Data items:
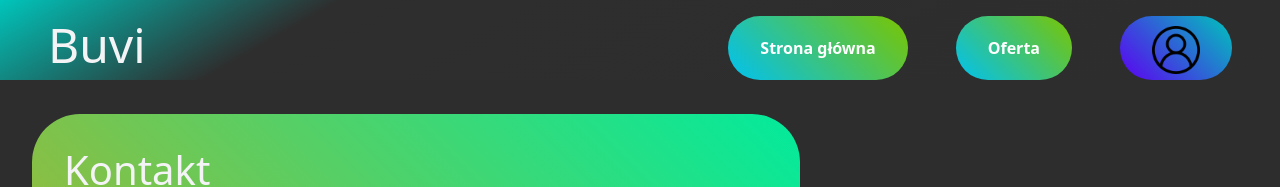
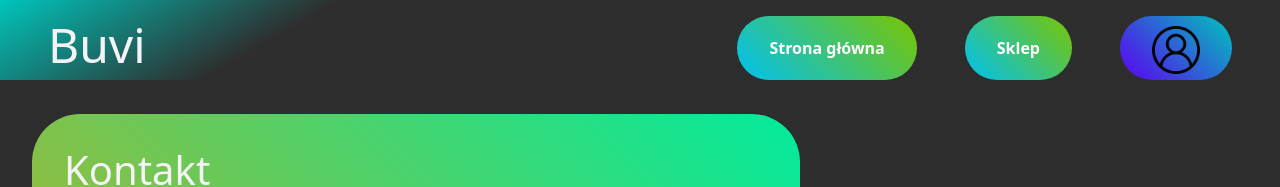
Before and after one commit to dejvitxc9/buvishop, a React (Create React App) app: page /kontakt in a window 1280 px wide. Shown: the top 187 px of the page. Built offline with nearby package versions, Linux system fonts and the light colour scheme.

Commit message:
Kolejne tumaczenie funkcji

```diff
--- a/src/App.js
+++ b/src/App.js
@@ -311,7 +311,7 @@ function App() {
   const [users, addUser] = useState(usersStarter);
   const [currentUser, setCurrentUser] = useState();
   const [bazaDanychButy, setBazaDanychButy] = useState(shoesData);
-  const [akcja, setAkcja] = useState("");
+  const [menu, setMenu] = useState("");
 
   function updateUsers(newUser) {
     addUser([...users, newUser]);
@@ -346,7 +346,6 @@ function App() {
           setCurrentUser(users.at(i));
           updateStatus(
             users[i]
-            // users[i].ranga + ": " + users[i].firstName + " " + users[i].lastName
           );
         } else {
           alert("Złe hasło lub login");
@@ -370,7 +369,7 @@ function App() {
     setUserStatus(status);
 
     if (currentUser.ranga == "Administrator") {
-      setAkcja(
+      setMenu(
         <Link to={"/dodawanie"}>
           <div className="guzikMenu">
             <p>Dodawanie do oferty</p>
@@ -378,24 +377,23 @@ function App() {
         </Link>
       );
     } else if (currentUser.ranga == "Klient") {
-      // console.log(currentLiczbaItemow+" : "+currentUserID)
-      setAkcja(
+      setMenu(
         <>
           <Link to={"/kontakt"}>
-            <div className="guzikMenu">
+            <div className="menuButton">
               <p>Kontakt</p>
             </div>
           </Link>
           <Link to={"/koszyk"}>
-            <div className="guzikMenu">
+            <div className="menuButton">
               <p>Koszyk: {currentUser.koszykZakupow.length}</p>
             </div>
           </Link>
         </>
       );
     } else {
-      setUserStatus("s");
-      setAkcja(<></>);
+      setUserStatus("Błąd");
+      setMenu(<></>);
     }
     updateUsersList();
   }
@@ -404,7 +402,7 @@ function App() {
     updateUsersList();
     setCurrentUser();
     setUserStatus("");
-    setAkcja(<></>);
+    setMenu(<></>);
   }
 
   function updateUsersList() {
@@ -452,7 +450,7 @@ function App() {
   return (
     <BrowserRouter>
       <Routes>
-        <Route path="/" element={<Layout status={userStatus} akcja={akcja} />}>
+        <Route path="/" element={<Layout status={userStatus} menu={menu} />}>
           <Route
             index
             element={
@@ -460,7 +458,7 @@ function App() {
             }
           ></Route>
           <Route
-            path="oferta"
+            path="sklep"
             element={
               <StoreOffer
                 oferta={bazaDanychButy}
--- a/src/components/contact/Contact.css
+++ b/src/components/contact/Contact.css
@@ -1,4 +1,4 @@
-.kontakt-container{
+.contakt-container{
     width: 48rem;
     height: 44rem;
     background: linear-gradient(45deg, #f19d00, #01eb9d);
--- a/src/components/contact/Contact.js
+++ b/src/components/contact/Contact.js
@@ -1,16 +1,16 @@
 import './Contact.css';
-import Mapa from './GMap';
+import GMap from './GMap';
 
-function Kontakt() {
+function Contact() {
 
     return (
-        <div className='kontakt-container'>
+        <div className='contakt-container'>
             <h1>Kontakt</h1>
             <h3>Telefon: +48 793 070 996</h3>
             <h3>E-mail: dawid.uniowski@gmail.com</h3>
             <h4>Znajdź nas: </h4>
-            {<Mapa/>}
+            {<GMap/>}
         </div>
     );
 }
-export default Kontakt;
+export default Contact;
--- a/src/components/contact/GMap.js
+++ b/src/components/contact/GMap.js
@@ -1,6 +1,6 @@
 import React from 'react';
 
-const Mapa = () => (
+const GMap = () => (
   <div style={{ width: '700px', position: 'relative' }}>
     <iframe
       title="google-map"
@@ -48,4 +48,4 @@ const Mapa = () => (
   </div>
 );
 
-export default Mapa;
+export default GMap;
--- a/src/components/layout/Layout.css
+++ b/src/components/layout/Layout.css
@@ -27,7 +27,7 @@ main {
   overflow: auto;
 }
 
-.guzikMenu {
+.menuButton {
   background: linear-gradient(45deg, #00c1f1, #7ac500);
   float: right;
   padding-left: 2rem;
@@ -40,7 +40,7 @@ main {
   margin-left: 3rem;
 }
 
-.rankUser {
+.userStatus {
   background: linear-gradient(45deg, #5c00f1, #00c5bb);
   float: right;
   padding-left: 2rem;
@@ -54,18 +54,18 @@ main {
   margin-right: 3rem;
 }
 
-.guzikMenu > p,
-.rankUser > span {
+.menuButton > p,
+.userStatus > span {
   color: #fff;
   font-weight: bold;
 }
 
-.rankUser > img {
+.userStatus > img {
   width: 3rem;
   height: auto;
 }
 
-.guzikMenu:hover,
-.rankUser:hover {
+.menuButton:hover,
+.userStatus:hover {
   scale: 1.05;
 }
--- a/src/components/layout/Layout.js
+++ b/src/components/layout/Layout.js
@@ -2,27 +2,24 @@ import { Link, Outlet } from "react-router-dom";
 import "./Layout.css";
 
 function Strona(props) {
-  let status = props.status;
-  let akcja = props.akcja;
-
   return (
     <div className="App">
       <header>
         <h1>Buvi</h1>
         <Link to={"/logowanie"}>
-          <div className="rankUser">
-            <span>{status}</span>
+          <div className="userStatus">
+            <span>{props.status}</span>
             <img src="/images/konto.png" alt="konto"></img>
           </div>
         </Link>
-        {akcja}
-        <Link to={"/oferta"}>
-          <div className="guzikMenu">
-            <p>Oferta</p>
+        {props.menu}
+        <Link to={"/sklep"}>
+          <div className="menuButton">
+            <p>Sklep</p>
           </div>
         </Link>
         <Link to={"/"}>
-          <div className="guzikMenu">
+          <div className="menuButton">
             <p>Strona główna</p>
           </div>
         </Link>
--- a/src/components/login-page/LoginPage.js
+++ b/src/components/login-page/LoginPage.js
@@ -54,8 +54,8 @@ function Logowanie(props) {
   function zarejestruj(event) {
     event.preventDefault();
 
-    let nowyLogin = document.rejestracja.relogin.value;
-    let noweHaslo = document.rejestracja.repass.value;
+    let nowyLogin = document.rejestracja.login.value;
+    let noweHaslo = document.rejestracja.pass.value;
     let nowaRanga = document.rejestracja.selectranga.value;
     let noweImie = document.rejestracja.imie.value;
     let noweNaziwsko = document.rejestracja.nazwisko.value;
@@ -90,8 +90,8 @@ function Logowanie(props) {
         koszykZakupow: [],
       };
 
-      document.rejestracja.relogin.value = "";
-      document.rejestracja.repass.value = "";
+      document.rejestracja.login.value = "";
+      document.rejestracja.pass.value = "";
       document.rejestracja.selectranga.value = "Klient";
       document.rejestracja.imie.value = "";
       document.rejestracja.nazwisko.value = "";
@@ -141,8 +141,8 @@ function Logowanie(props) {
             <label htmlFor="login">Login</label>
             <input
               type="text"
-              name="relogin"
-              id="relogin"
+              name="login"
+              id="login"
               className="form-control"
               placeholder="adres@email.com"
               required
@@ -151,8 +151,8 @@ function Logowanie(props) {
             <label htmlFor="pass">Hasło</label>
             <input
               type="password"
-              name="repass"
-              id="repass"
+              name="pass"
+              id="pass"
               className="form-control"
               placeholder="********"
               required
```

What you have to do: Would you return the records exactly as written, minus any image?

Task output:
Before and after one commit to dejvitxc9/buvishop, a React (Create React App) app: page /kontakt in a window 1280 px wide. Shown: the top 187 px of the page. Built offline with nearby package versions, Linux system fonts and the light colour scheme.

Commit message:
Kolejne tumaczenie funkcji

```diff
--- a/src/App.js
+++ b/src/App.js
@@ -311,7 +311,7 @@ function App() {
   const [users, addUser] = useState(usersStarter);
   const [currentUser, setCurrentUser] = useState();
   const [bazaDanychButy, setBazaDanychButy] = useState(shoesData);
-  const [akcja, setAkcja] = useState("");
+  const [menu, setMenu] = useState("");
 
   function updateUsers(newUser) {
     addUser([...users, newUser]);
@@ -346,7 +346,6 @@ function App() {
           setCurrentUser(users.at(i));
           updateStatus(
             users[i]
-            // users[i].ranga + ": " + users[i].firstName + " " + users[i].lastName
           );
         } else {
           alert("Złe hasło lub login");
@@ -370,7 +369,7 @@ function App() {
     setUserStatus(status);
 
     if (currentUser.ranga == "Administrator") {
-      setAkcja(
+      setMenu(
         <Link to={"/dodawanie"}>
           <div className="guzikMenu">
             <p>Dodawanie do oferty</p>
@@ -378,24 +377,23 @@ function App() {
         </Link>
       );
     } else if (currentUser.ranga == "Klient") {
-      // console.log(currentLiczbaItemow+" : "+currentUserID)
-      setAkcja(
+      setMenu(
         <>
           <Link to={"/kontakt"}>
-            <div className="guzikMenu">
+            <div className="menuButton">
               <p>Kontakt</p>
             </div>
           </Link>
           <Link to={"/koszyk"}>
-            <div className="guzikMenu">
+            <div className="menuButton">
               <p>Koszyk: {currentUser.koszykZakupow.length}</p>
             </div>
           </Link>
         </>
       );
     } else {
-      setUserStatus("s");
-      setAkcja(<></>);
+      setUserStatus("Błąd");
+      setMenu(<></>);
     }
     updateUsersList();
   }
@@ -404,7 +402,7 @@ function App() {
     updateUsersList();
     setCurrentUser();
     setUserStatus("");
-    setAkcja(<></>);
+    setMenu(<></>);
   }
 
   function updateUsersList() {
@@ -452,7 +450,7 @@ function App() {
   return (
     <BrowserRouter>
       <Routes>
-        <Route path="/" element={<Layout status={userStatus} akcja={akcja} />}>
+        <Route path="/" element={<Layout status={userStatus} menu={menu} />}>
           <Route
             index
             element={
@@ -460,7 +458,7 @@ function App() {
             }
           ></Route>
           <Route
-            path="oferta"
+            path="sklep"
             element={
               <StoreOffer
                 oferta={bazaDanychButy}
--- a/src/components/contact/Contact.css
+++ b/src/components/contact/Contact.css
@@ -1,4 +1,4 @@
-.kontakt-container{
+.contakt-container{
     width: 48rem;
     height: 44rem;
     background: linear-gradient(45deg, #f19d00, #01eb9d);
--- a/src/components/contact/Contact.js
+++ b/src/components/contact/Contact.js
@@ -1,16 +1,16 @@
 import './Contact.css';
-import Mapa from './GMap';
+import GMap from './GMap';
 
-function Kontakt() {
+function Contact() {
 
     return (
-        <div className='kontakt-container'>
+        <div className='contakt-container'>
             <h1>Kontakt</h1>
             <h3>Telefon: +48 793 070 996</h3>
             <h3>E-mail: dawid.uniowski@gmail.com</h3>
             <h4>Znajdź nas: </h4>
-            {<Mapa/>}
+            {<GMap/>}
         </div>
     );
 }
-export default Kontakt;
+export default Contact;
--- a/src/components/contact/GMap.js
+++ b/src/components/contact/GMap.js
@@ -1,6 +1,6 @@
 import React from 'react';
 
-const Mapa = () => (
+const GMap = () => (
   <div style={{ width: '700px', position: 'relative' }}>
     <iframe
       title="google-map"
@@ -48,4 +48,4 @@ const Mapa = () => (
   </div>
 );
 
-export default Mapa;
+export default GMap;
--- a/src/components/layout/Layout.css
+++ b/src/components/layout/Layout.css
@@ -27,7 +27,7 @@ main {
   overflow: auto;
 }
 
-.guzikMenu {
+.menuButton {
   background: linear-gradient(45deg, #00c1f1, #7ac500);
   float: right;
   padding-left: 2rem;
@@ -40,7 +40,7 @@ main {
   margin-left: 3rem;
 }
 
-.rankUser {
+.userStatus {
   background: linear-gradient(45deg, #5c00f1, #00c5bb);
   float: right;
   padding-left: 2rem;
@@ -54,18 +54,18 @@ main {
   margin-right: 3rem;
 }
 
-.guzikMenu > p,
-.rankUser > span {
+.menuButton > p,
+.userStatus > span {
   color: #fff;
   font-weight: bold;
 }
 
-.rankUser > img {
+.userStatus > img {
   width: 3rem;
   height: auto;
 }
 
-.guzikMenu:hover,
-.rankUser:hover {
+.menuButton:hover,
+.userStatus:hover {
   scale: 1.05;
 }
--- a/src/components/layout/Layout.js
+++ b/src/components/layout/Layout.js
@@ -2,27 +2,24 @@ import { Link, Outlet } from "react-router-dom";
 import "./Layout.css";
 
 function Strona(props) {
-  let status = props.status;
-  let akcja = props.akcja;
-
   return (
     <div className="App">
       <header>
         <h1>Buvi</h1>
         <Link to={"/logowanie"}>
-          <div className="rankUser">
-            <span>{status}</span>
+          <div className="userStatus">
+            <span>{props.status}</span>
             <img src="/images/konto.png" alt="konto"></img>
           </div>
         </Link>
-        {akcja}
-        <Link to={"/oferta"}>
-          <div className="guzikMenu">
-            <p>Oferta</p>
+        {props.menu}
+        <Link to={"/sklep"}>
+          <div className="menuButton">
+            <p>Sklep</p>
           </div>
         </Link>
         <Link to={"/"}>
-          <div className="guzikMenu">
+          <div className="menuButton">
             <p>Strona główna</p>
           </div>
         </Link>
--- a/src/components/login-page/LoginPage.js
+++ b/src/components/login-page/LoginPage.js
@@ -54,8 +54,8 @@ function Logowanie(props) {
   function zarejestruj(event) {
     event.preventDefault();
 
-    let nowyLogin = document.rejestracja.relogin.value;
-    let noweHaslo = document.rejestracja.repass.value;
+    let nowyLogin = document.rejestracja.login.value;
+    let noweHaslo = document.rejestracja.pass.value;
     let nowaRanga = document.rejestracja.selectranga.value;
     let noweImie = document.rejestracja.imie.value;
     let noweNaziwsko = document.rejestracja.nazwisko.value;
@@ -90,8 +90,8 @@ function Logowanie(props) {
         koszykZakupow: [],
       };
 
-      document.rejestracja.relogin.value = "";
-      document.rejestracja.repass.value = "";
+      document.rejestracja.login.value = "";
+      document.rejestracja.pass.value = "";
       document.rejestracja.selectranga.value = "Klient";
       document.rejestracja.imie.value = "";
       document.rejestracja.nazwisko.value = "";
@@ -141,8 +141,8 @@ function Logowanie(props) {
             <label htmlFor="login">Login</label>
             <input
               type="text"
-              name="relogin"
-              id="relogin"
+              name="login"
+              id="login"
               className="form-control"
               placeholder="adres@email.com"
               required
@@ -151,8 +151,8 @@ function Logowanie(props) {
             <label htmlFor="pass">Hasło</label>
             <input
               type="password"
-              name="repass"
-              id="repass"
+              name="pass"
+              id="pass"
               className="form-control"
               placeholder="********"
               required
```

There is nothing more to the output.